Photographed by Hillary Schave
Attorney Cristina Bordé believes there are imprisoned Latinos serving time in Wisconsin for crimes they did not commit. And she wants to set them free.
To work toward that goal, Bordé, clinical instructor and supervising attorney for the Wisconsin Innocence Project, launched the Wisconsin Latino Exoneration Program. Housed at the University of Wisconsin Law School, the program provides legal assistance to Latino inmates in the state who have been wrongfully convicted and whose innocence can be shown by conducting DNA testing of the evidence.
Bordé, New York-born but primarily raised in her parents’ native Colombia, has a lengthy legal resume. After graduating from Harvard Law School, she worked as a staff attorney for the Ninth Circuit Court of Appeals in San Francisco. She then joined the Habeas Corpus Resource Center, where she worked for more than a decade helping provide California Death Row inmates legal representation.

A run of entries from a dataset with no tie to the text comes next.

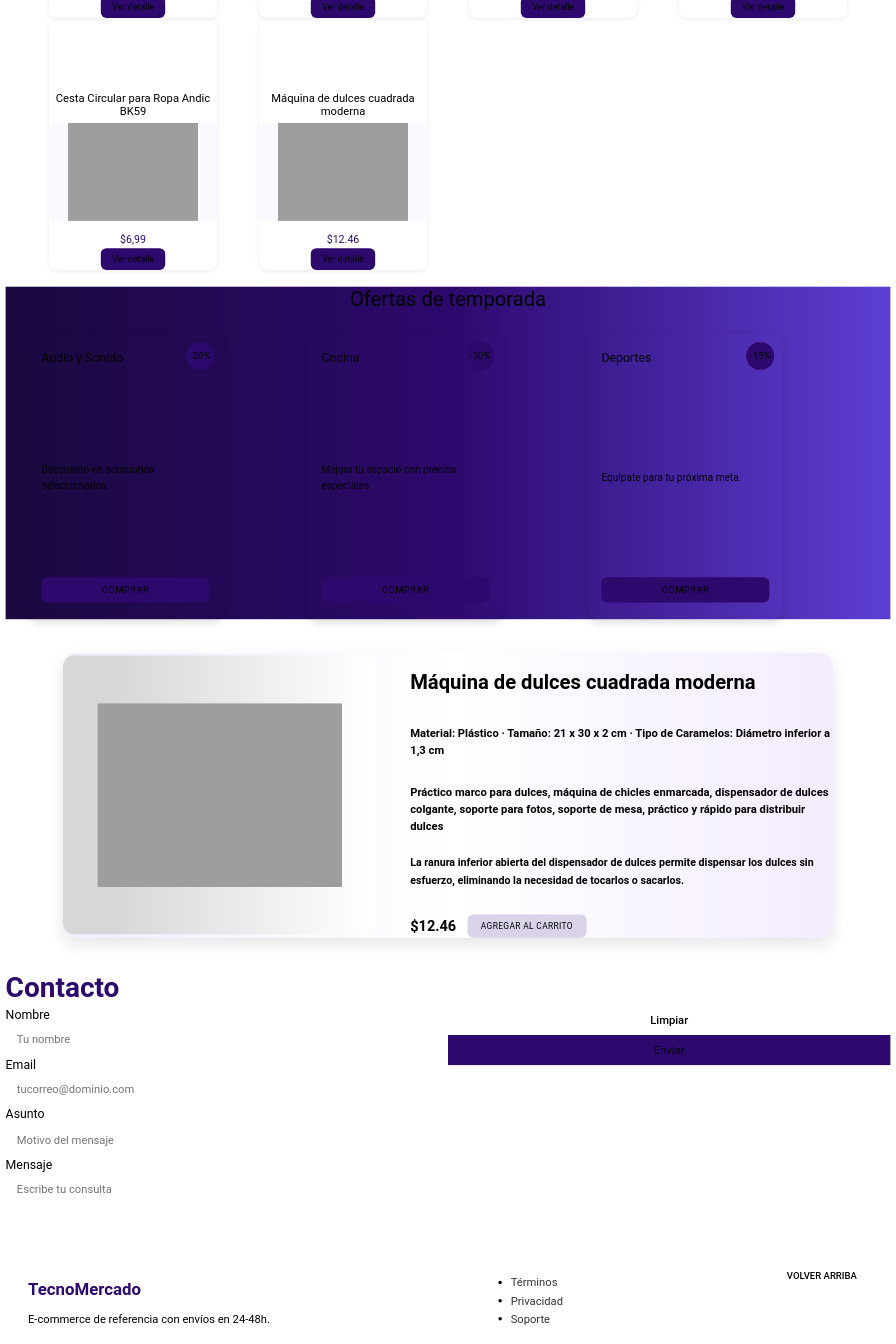
Repository: aryacarpavila/lab02_web
Page: index.html
The author's editor kept a copy of each file at every save. The page is drawn from the files as they stood at one save, then again after the next save.
The browser window is 1280 px wide. The pictures show the part of the page from y = 842 to 2762 px (the page is 2762 px tall), at 70% of full size.
Pictures or frames that could not be fetched are drawn as grey boxes.

Above is the page before, as saved 2025-11-12 08:45:59.

After the next save:
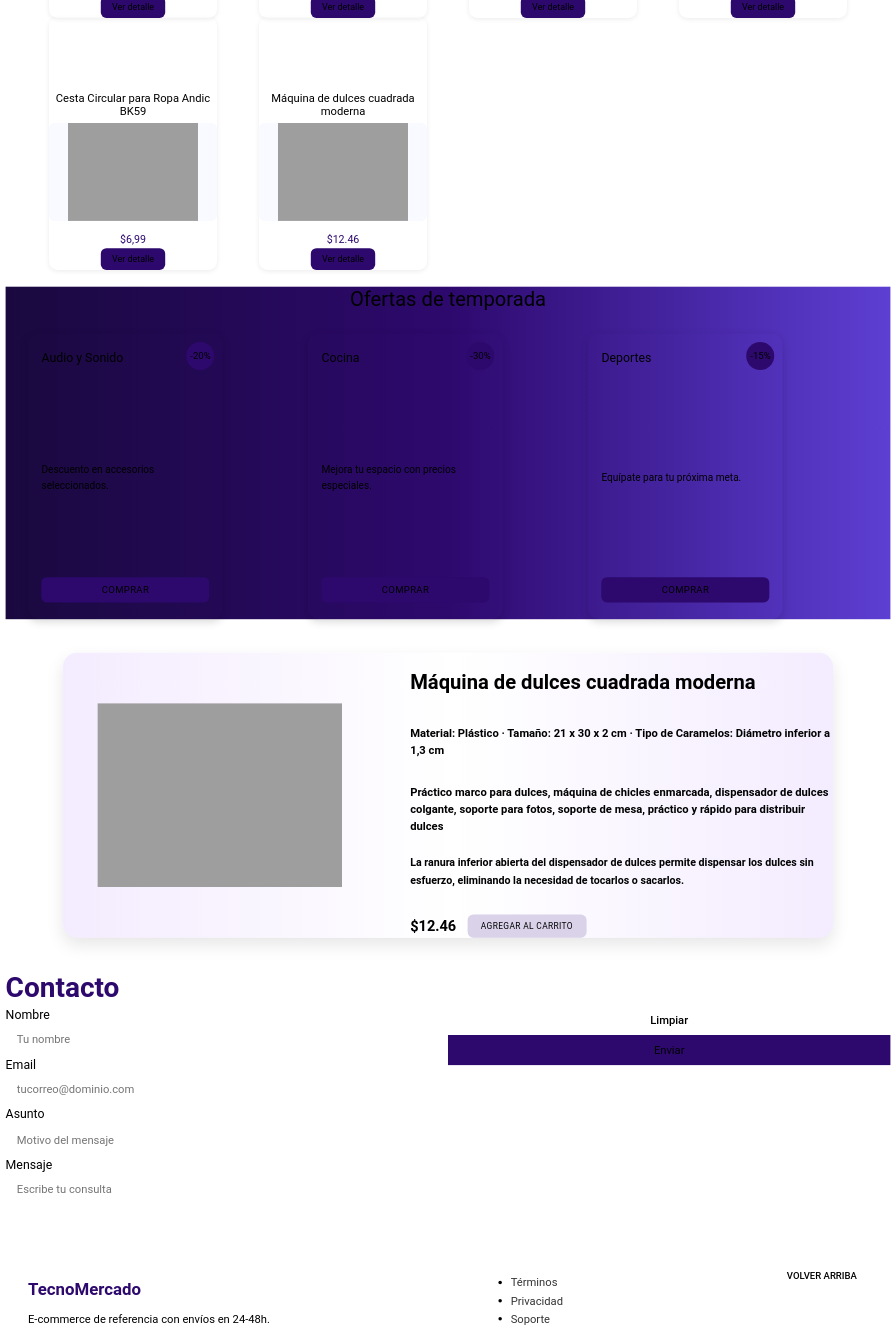
Saved 25 s later.
--- a/assets/css/components.css
+++ b/assets/css/components.css
@@ -204,7 +204,7 @@ article button:hover {
   display: flex;
   justify-content: center;
   align-items: center;
-  background: linear-gradient(90deg,rgba(215, 215, 217, 1) 16%, rgba(255, 255, 255, 1) 98%);;
+  background: var(--color-white);
   border-radius: 16px;
   padding: 1.5rem;
 }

“What is the right thing to do? That matters to me and it’s inherently interesting,” Bordé says of her motivations—and her findings.
As she perused statistics on the National Registry of Exonerations, a live compilation by several universities, she noticed that the number of white and African-American inmates exonerated from wrongful convictions matched or exceeded the percentage of those groups in prison. But Latinos accounted for only 12 percent of exonerees despite making up 22 percent of the imprisoned population.
“There must be a dearth of people providing the representation that’s needed,” Bordé thought at the time. That prompted her to seek a two-year, $633,000 federal Department of Justice grant to launch the Latino Exoneration Program. She’s seeking more funding in 2018.
Due to her experience working to represent California Death Row inmates, and importantly, her fluent bilingual skills, Latina heritage and cultural competence, Bordé is highly qualified to handle or direct others to work on Latinos’ exoneration cases.
Cultural competence in legal representation is important because an accused’s national origin, native language, personal background, and the subtle cultural references and word choices they exhibit in all phases of their criminal case may spell the difference between understanding and misunderstanding—and verdicts of innocence or guilt.
“They’ve been through the system with all these people who often haven’t understood them,” Bordé says.
For example, court reporters, who may only speak English, are transcribing an interpreter’s translation into English. That in itself may miss some subtle nuances of the language, like colloquialisms.
“There’s a number of well-studied wrongful convictions—perjury, false confessions, false evidence—in all cases that are likely to also be present in the cases with Latinos. And then there’s additional factors like interpretation [and] immigration problems that could lead them to be more at risk. And yet, they’re under-represented.”
The program’s attorneys and law students have identified a handful of Latinos’ cases to pursue from among the roughly 100 applications they received. Exoneration cases can take many years, Bordé says, so there’s no predicting when the program’s first case will be complete.
Wisconsin Innocence Project Supervising Attorney Maria de Arteaga has faith in Bordé’s dedication to follow through with work that ultimately hopes to bring reform to the criminal justice system and prevent wrongful convictions in the future.
“Cristina is a fearless advocate for her clients,” de Arteaga says. “Post-conviction defense work can feel like an uphill battle sometimes. Nonetheless, Cristina’s persistence and dedication to the cause is unwavering and inspiring.”
– Marni McEntee